A beautiful September Saturday helped put Elgin's past in its best light during the Gifford Park Association's 31st annual Historic Elgin House Tour.
Though the tour has taken in many parts of the city over nearly a third of a century, this was the first year the South West Area Neighbors area was highlighted.
"This is a neighborhood we feel needs attention and an infusion of energy," said Bill Briska, a member of the tour's steering committee.
While many previous tours spotlighted larger 19th century homes in other parts of the city, the early 20th century homes that dominate the SWAN neighborhood are now about 100 years old themselves, Briska said.
Still, there was much variety among the six homes on display Saturday. Among them were the American Foursquare house at 400 Walnut Ave., which is exactly 100 years old, and the 1893 Queen Anne home at 331 Griswold St.
Donna March of Carpenterville and Diane Parrott of Lake in the Hills are co-workers in Elgin who both lived there at early times in their lives. They said they'd known of the historic house tours for years but finally fulfilled their long-running ambition to go Saturday.
They said the difference in the homes built there over time was interesting to see as suburban life gradually evolved from exclusively monied to middle class.
Each house reflected not only the characteristics of its era, but the character of its current owners.
The house at 400 Walnut St. contained memorabilia from its owners' having lived in Europe for 15 years -- including a dining room table that was really two British pub tables pushed together and covered with a tablecloth. Visitors were challenged to look for a hat and sheep figurines that were among the decor in every room.
And guests at the Queen Anne home on Griswold Street were surprised to find a modern Jacuzzi beneath the domed turret at the top of the house.
Vaughenese Williams of North Aurora was among several who completed the tour and decided that her favorite home was one at 670 Oak St., which is actually for sale at $149,900.

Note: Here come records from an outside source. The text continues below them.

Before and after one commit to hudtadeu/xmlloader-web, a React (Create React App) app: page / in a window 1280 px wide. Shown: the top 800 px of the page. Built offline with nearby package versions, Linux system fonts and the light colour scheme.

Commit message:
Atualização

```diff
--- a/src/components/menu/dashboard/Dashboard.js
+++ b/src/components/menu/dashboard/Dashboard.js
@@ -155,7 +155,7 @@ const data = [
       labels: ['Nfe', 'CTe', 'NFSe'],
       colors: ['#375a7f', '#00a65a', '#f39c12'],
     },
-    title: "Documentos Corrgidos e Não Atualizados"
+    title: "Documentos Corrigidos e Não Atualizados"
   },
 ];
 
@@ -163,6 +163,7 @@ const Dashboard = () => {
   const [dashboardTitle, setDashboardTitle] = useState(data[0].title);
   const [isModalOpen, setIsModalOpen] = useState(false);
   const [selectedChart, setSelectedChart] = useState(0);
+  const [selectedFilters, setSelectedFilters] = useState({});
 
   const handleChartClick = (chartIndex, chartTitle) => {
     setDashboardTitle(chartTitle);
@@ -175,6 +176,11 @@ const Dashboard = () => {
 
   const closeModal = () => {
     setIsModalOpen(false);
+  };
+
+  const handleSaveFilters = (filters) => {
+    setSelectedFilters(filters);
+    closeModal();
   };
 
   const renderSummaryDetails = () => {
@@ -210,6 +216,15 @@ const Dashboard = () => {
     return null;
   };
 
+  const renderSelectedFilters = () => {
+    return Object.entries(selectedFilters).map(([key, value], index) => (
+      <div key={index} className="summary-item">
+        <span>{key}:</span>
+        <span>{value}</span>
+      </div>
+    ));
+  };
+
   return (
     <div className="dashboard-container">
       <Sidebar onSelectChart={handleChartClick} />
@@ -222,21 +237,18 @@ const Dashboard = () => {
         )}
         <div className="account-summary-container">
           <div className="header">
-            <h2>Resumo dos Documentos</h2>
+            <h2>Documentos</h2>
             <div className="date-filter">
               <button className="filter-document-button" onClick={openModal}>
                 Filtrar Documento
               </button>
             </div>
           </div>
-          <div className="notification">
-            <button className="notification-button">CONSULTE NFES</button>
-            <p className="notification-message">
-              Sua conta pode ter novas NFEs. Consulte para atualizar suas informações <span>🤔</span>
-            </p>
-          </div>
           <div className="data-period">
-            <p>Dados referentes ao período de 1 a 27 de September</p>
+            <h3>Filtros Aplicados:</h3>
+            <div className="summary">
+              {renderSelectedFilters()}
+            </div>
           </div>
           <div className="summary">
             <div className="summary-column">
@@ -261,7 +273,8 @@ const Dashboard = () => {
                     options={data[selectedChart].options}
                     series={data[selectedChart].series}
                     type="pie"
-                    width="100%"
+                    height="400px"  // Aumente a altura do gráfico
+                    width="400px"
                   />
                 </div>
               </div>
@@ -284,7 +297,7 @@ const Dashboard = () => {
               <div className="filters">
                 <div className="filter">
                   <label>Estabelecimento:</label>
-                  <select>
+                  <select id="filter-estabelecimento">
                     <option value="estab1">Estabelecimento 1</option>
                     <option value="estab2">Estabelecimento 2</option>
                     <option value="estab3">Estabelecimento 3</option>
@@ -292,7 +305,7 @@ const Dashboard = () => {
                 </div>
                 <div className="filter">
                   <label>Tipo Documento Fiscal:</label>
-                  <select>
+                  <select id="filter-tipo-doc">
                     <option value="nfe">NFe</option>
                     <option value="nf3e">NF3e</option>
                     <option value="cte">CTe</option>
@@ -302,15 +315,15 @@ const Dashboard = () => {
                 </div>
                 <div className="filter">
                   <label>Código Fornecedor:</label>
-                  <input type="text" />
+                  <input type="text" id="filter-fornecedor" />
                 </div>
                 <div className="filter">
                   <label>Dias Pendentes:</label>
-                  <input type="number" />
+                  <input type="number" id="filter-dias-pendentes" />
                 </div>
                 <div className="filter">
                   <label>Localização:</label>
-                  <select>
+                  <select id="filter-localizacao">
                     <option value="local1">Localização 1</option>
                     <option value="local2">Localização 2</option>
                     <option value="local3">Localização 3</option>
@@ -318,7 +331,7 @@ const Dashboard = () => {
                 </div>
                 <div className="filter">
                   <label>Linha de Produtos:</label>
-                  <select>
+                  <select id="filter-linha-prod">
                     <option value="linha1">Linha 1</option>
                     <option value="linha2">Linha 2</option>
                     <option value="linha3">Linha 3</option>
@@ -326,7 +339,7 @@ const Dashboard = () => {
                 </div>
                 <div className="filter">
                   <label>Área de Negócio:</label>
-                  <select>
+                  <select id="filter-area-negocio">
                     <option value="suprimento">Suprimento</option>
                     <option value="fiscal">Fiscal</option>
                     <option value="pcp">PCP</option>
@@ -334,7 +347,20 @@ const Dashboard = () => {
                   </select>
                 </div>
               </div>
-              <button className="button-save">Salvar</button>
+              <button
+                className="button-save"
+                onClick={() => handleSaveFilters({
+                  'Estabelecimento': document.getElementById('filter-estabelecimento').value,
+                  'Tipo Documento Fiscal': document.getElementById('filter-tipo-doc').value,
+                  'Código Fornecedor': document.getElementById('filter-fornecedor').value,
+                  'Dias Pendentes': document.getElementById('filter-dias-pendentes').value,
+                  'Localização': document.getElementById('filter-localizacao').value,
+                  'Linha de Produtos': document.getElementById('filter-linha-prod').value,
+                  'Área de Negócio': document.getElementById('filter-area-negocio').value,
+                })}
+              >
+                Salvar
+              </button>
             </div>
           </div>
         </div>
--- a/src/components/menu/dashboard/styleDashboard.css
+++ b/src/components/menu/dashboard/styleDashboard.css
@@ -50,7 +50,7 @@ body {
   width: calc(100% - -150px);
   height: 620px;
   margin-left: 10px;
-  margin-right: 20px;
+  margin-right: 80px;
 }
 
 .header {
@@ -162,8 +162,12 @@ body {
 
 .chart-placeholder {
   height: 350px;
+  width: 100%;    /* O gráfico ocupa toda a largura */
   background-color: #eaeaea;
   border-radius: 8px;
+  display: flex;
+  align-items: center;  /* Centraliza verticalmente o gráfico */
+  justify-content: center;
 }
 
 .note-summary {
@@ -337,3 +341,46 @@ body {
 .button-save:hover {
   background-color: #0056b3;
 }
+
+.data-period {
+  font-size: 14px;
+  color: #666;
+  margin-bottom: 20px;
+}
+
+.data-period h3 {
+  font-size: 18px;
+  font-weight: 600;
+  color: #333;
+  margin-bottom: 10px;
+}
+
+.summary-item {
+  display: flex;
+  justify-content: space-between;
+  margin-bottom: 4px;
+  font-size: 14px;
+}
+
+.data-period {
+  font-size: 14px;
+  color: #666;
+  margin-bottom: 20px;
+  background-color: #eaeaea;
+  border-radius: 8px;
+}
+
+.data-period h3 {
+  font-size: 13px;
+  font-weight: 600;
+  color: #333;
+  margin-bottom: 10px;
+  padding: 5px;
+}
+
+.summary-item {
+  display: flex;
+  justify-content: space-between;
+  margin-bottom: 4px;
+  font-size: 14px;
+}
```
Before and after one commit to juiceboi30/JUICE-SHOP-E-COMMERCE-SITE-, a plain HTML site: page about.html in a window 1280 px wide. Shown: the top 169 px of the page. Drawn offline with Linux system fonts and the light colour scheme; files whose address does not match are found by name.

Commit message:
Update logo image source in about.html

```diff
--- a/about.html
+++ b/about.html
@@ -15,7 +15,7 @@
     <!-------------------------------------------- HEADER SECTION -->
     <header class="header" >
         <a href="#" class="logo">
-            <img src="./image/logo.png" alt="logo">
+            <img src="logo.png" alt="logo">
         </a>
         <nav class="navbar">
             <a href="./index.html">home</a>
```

Promoting the possibilities of Elgin to people outside is one of the prime reasons for the tour, Briska said. The annual event also raises money for the development of the city's neighborhoods.
Williams said this was about the fifth Historic Elgin House Tour she'd attended. She particularly enjoyed Elgin resident Rebecca Hunter's walking tour that helped identify mail-order "kit houses" from companies like Sears, even among those whose interiors were not on display Saturday.
"She's very enthusiastic ... and that's what you need to have when you're showing people something like that," Williams said.
Though a fan of historic homes everywhere, Williams said the Elgin tours are especially meaningful to her because they reveal a side of the city she never saw while visiting relatives there many years ago.
"For me, it's discovering all these cool areas in town I never knew existed," Williams said.